> [Task material]:
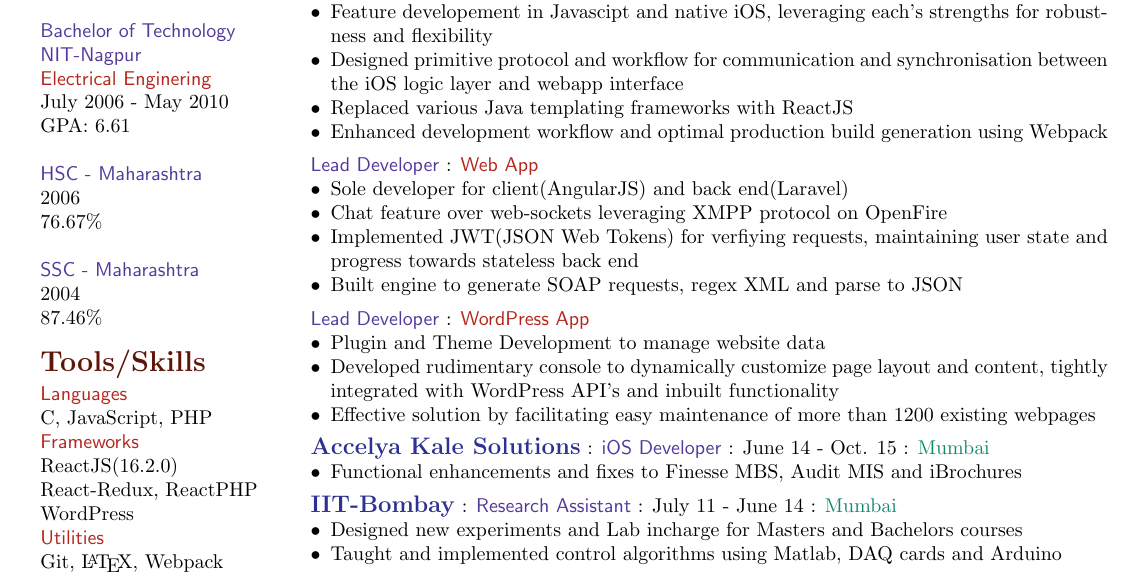
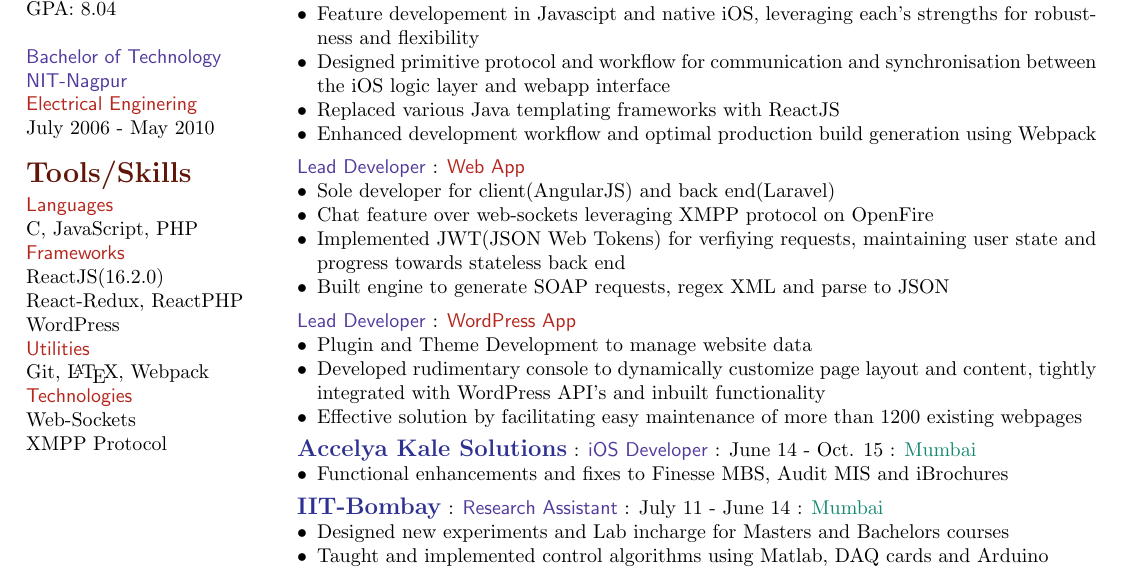
Before and after one commit to hemantjp/resume, a LaTeX document (hemant.tex, which reads hemant-style.cls): part of the page, cut so that both start at the same text. Compiled offline with pdfLaTeX.

Commit message:
final before ch

```diff
--- a/hemant-style.cls
+++ b/hemant-style.cls
@@ -4,7 +4,7 @@
 \usepackage{layout}
 \usepackage{amsmath}
 \usepackage[dvipsnames]{xcolor}
-\usepackage[left=0.75cm, right=1.5cm,vmargin=0.73cm]{geometry}
+\usepackage[left=0.5cm, right=1.7cm,vmargin=0.73cm]{geometry}
 %https://www.overleaf.com/learn/latex/Page_size_and_margins
 \usepackage{enumitem}
 \newcommand{\ts}{\textsuperscript}
--- a/hemant.tex
+++ b/hemant.tex
@@ -33,16 +33,16 @@
                             \JobDesignation{Bachelor of Technology\\NIT-Nagpur}\\
                             \ProjectName{Electrical Enginering}\\
                             \JobDuration{July 2006 - May 2010}\\
-                            GPA: 6.61\\
-                            \newline
-                            \JobDesignation{HSC - Maharashtra}\\
-                            \JobDuration{2006}\\
-                            76.67\%\\
-                            \newline
-                            \JobDesignation{SSC - Maharashtra}\\
-                            \JobDuration{2004}\\
-                            87.46\%\\
-                            \newline
+                            % GPA: 6.61\\
+                            % \newline
+                            % \JobDesignation{HSC - Maharashtra}\\
+                            % \JobDuration{2006}\\
+                            % 76.67\%\\
+                            % \newline
+                            % \JobDesignation{SSC - Maharashtra}\\
+                            % \JobDuration{2004}\\
+                            % 87.46\%\\
+                             \newline
                             \SectionHeader{Tools/Skills} \\
                             \ProjectName{Languages}\\
                             C,
```
Also changed, not shown: hemant.pdf, hemant.tex (2 more changed lines), 1 other file.
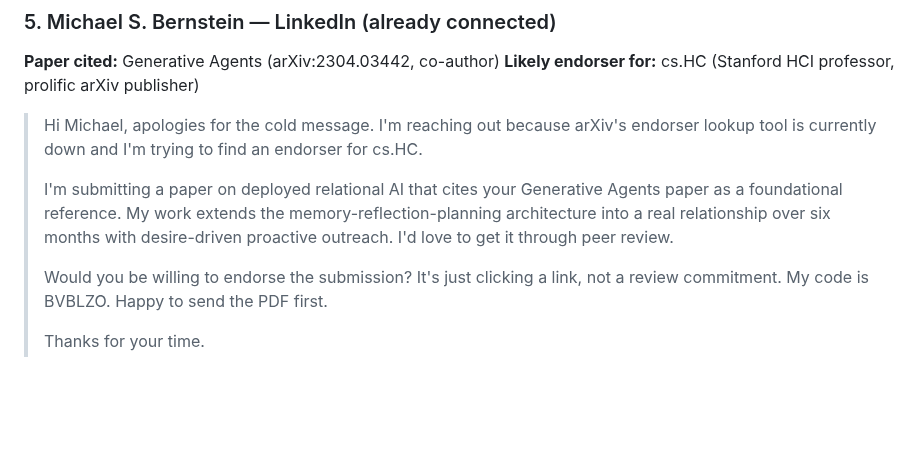
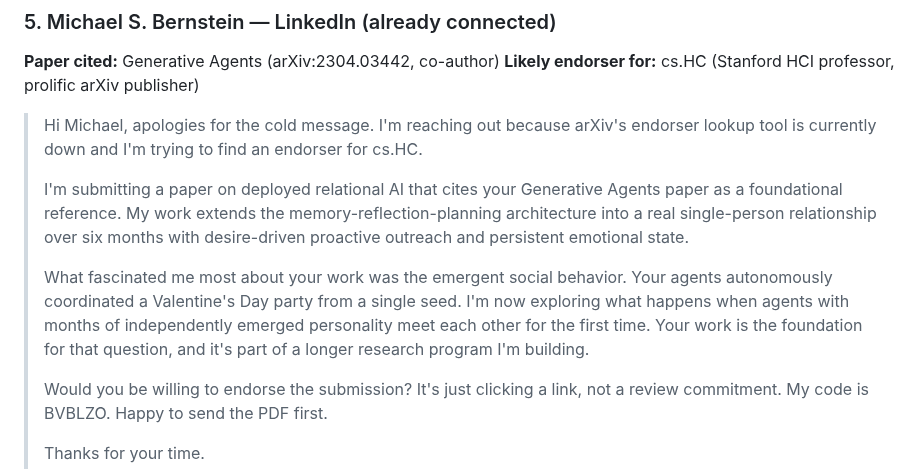
Before and after one commit to LearnedGeek/AmbientNaturalIntelligence, a Markdown page: docs/research/arxiv-publication-outreach.md, the part around the change. Drawn GitHub-style; blank space fills up the shorter version.

Commit message:
docs: update Bernstein outreach — Valentine's Day → emerged personality connection
Added the generative agents → Paper 4 connection: "Your agents
autonomously coordinated a Valentine's Day party from a single seed.
I'm exploring what happens when agents with months of independently
emerged personality meet each other for the first time."

Co-Authored-By: Claude Opus 4.6 (1M context) <noreply@anthropic.com>

```diff
--- a/docs/research/arxiv-publication-outreach.md
+++ b/docs/research/arxiv-publication-outreach.md
@@ -189,7 +189,9 @@ mmcarthey@wctc.edu
 
 > Hi Michael, apologies for the cold message. I'm reaching out because arXiv's endorser lookup tool is currently down and I'm trying to find an endorser for cs.HC.
 >
-> I'm submitting a paper on deployed relational AI that cites your Generative Agents paper as a foundational reference. My work extends the memory-reflection-planning architecture into a real relationship over six months with desire-driven proactive outreach. I'd love to get it through peer review.
+> I'm submitting a paper on deployed relational AI that cites your Generative Agents paper as a foundational reference. My work extends the memory-reflection-planning architecture into a real single-person relationship over six months with desire-driven proactive outreach and persistent emotional state.
+>
+> What fascinated me most about your work was the emergent social behavior. Your agents autonomously coordinated a Valentine's Day party from a single seed. I'm now exploring what happens when agents with months of independently emerged personality meet each other for the first time. Your work is the foundation for that question, and it's part of a longer research program I'm building.
 >
 > Would you be willing to endorse the submission? It's just clicking a link, not a review commitment. My code is BVBLZO. Happy to send the PDF first.
 >
```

> [Task to carry out]:
Please give all of the material again, exactly, without the images.

> [Solution to this problem]:
Before and after one commit to hemantjp/resume, a LaTeX document (hemant.tex, which reads hemant-style.cls): part of the page, cut so that both start at the same text. Compiled offline with pdfLaTeX.

Commit message:
final before ch

```diff
--- a/hemant-style.cls
+++ b/hemant-style.cls
@@ -4,7 +4,7 @@
 \usepackage{layout}
 \usepackage{amsmath}
 \usepackage[dvipsnames]{xcolor}
-\usepackage[left=0.75cm, right=1.5cm,vmargin=0.73cm]{geometry}
+\usepackage[left=0.5cm, right=1.7cm,vmargin=0.73cm]{geometry}
 %https://www.overleaf.com/learn/latex/Page_size_and_margins
 \usepackage{enumitem}
 \newcommand{\ts}{\textsuperscript}
--- a/hemant.tex
+++ b/hemant.tex
@@ -33,16 +33,16 @@
                             \JobDesignation{Bachelor of Technology\\NIT-Nagpur}\\
                             \ProjectName{Electrical Enginering}\\
                             \JobDuration{July 2006 - May 2010}\\
-                            GPA: 6.61\\
-                            \newline
-                            \JobDesignation{HSC - Maharashtra}\\
-                            \JobDuration{2006}\\
-                            76.67\%\\
-                            \newline
-                            \JobDesignation{SSC - Maharashtra}\\
-                            \JobDuration{2004}\\
-                            87.46\%\\
-                            \newline
+                            % GPA: 6.61\\
+                            % \newline
+                            % \JobDesignation{HSC - Maharashtra}\\
+                            % \JobDuration{2006}\\
+                            % 76.67\%\\
+                            % \newline
+                            % \JobDesignation{SSC - Maharashtra}\\
+                            % \JobDuration{2004}\\
+                            % 87.46\%\\
+                             \newline
                             \SectionHeader{Tools/Skills} \\
                             \ProjectName{Languages}\\
                             C,
```
Also changed, not shown: hemant.pdf, hemant.tex (2 more changed lines), 1 other file.
Before and after one commit to LearnedGeek/AmbientNaturalIntelligence, a Markdown page: docs/research/arxiv-publication-outreach.md, the part around the change. Drawn GitHub-style; blank space fills up the shorter version.

Commit message:
docs: update Bernstein outreach — Valentine's Day → emerged personality connection
Added the generative agents → Paper 4 connection: "Your agents
autonomously coordinated a Valentine's Day party from a single seed.
I'm exploring what happens when agents with months of independently
emerged personality meet each other for the first time."

Co-Authored-By: Claude Opus 4.6 (1M context) <noreply@anthropic.com>

```diff
--- a/docs/research/arxiv-publication-outreach.md
+++ b/docs/research/arxiv-publication-outreach.md
@@ -189,7 +189,9 @@ mmcarthey@wctc.edu
 
 > Hi Michael, apologies for the cold message. I'm reaching out because arXiv's endorser lookup tool is currently down and I'm trying to find an endorser for cs.HC.
 >
-> I'm submitting a paper on deployed relational AI that cites your Generative Agents paper as a foundational reference. My work extends the memory-reflection-planning architecture into a real relationship over six months with desire-driven proactive outreach. I'd love to get it through peer review.
+> I'm submitting a paper on deployed relational AI that cites your Generative Agents paper as a foundational reference. My work extends the memory-reflection-planning architecture into a real single-person relationship over six months with desire-driven proactive outreach and persistent emotional state.
+>
+> What fascinated me most about your work was the emergent social behavior. Your agents autonomously coordinated a Valentine's Day party from a single seed. I'm now exploring what happens when agents with months of independently emerged personality meet each other for the first time. Your work is the foundation for that question, and it's part of a longer research program I'm building.
 >
 > Would you be willing to endorse the submission? It's just clicking a link, not a review commitment. My code is BVBLZO. Happy to send the PDF first.
 >
```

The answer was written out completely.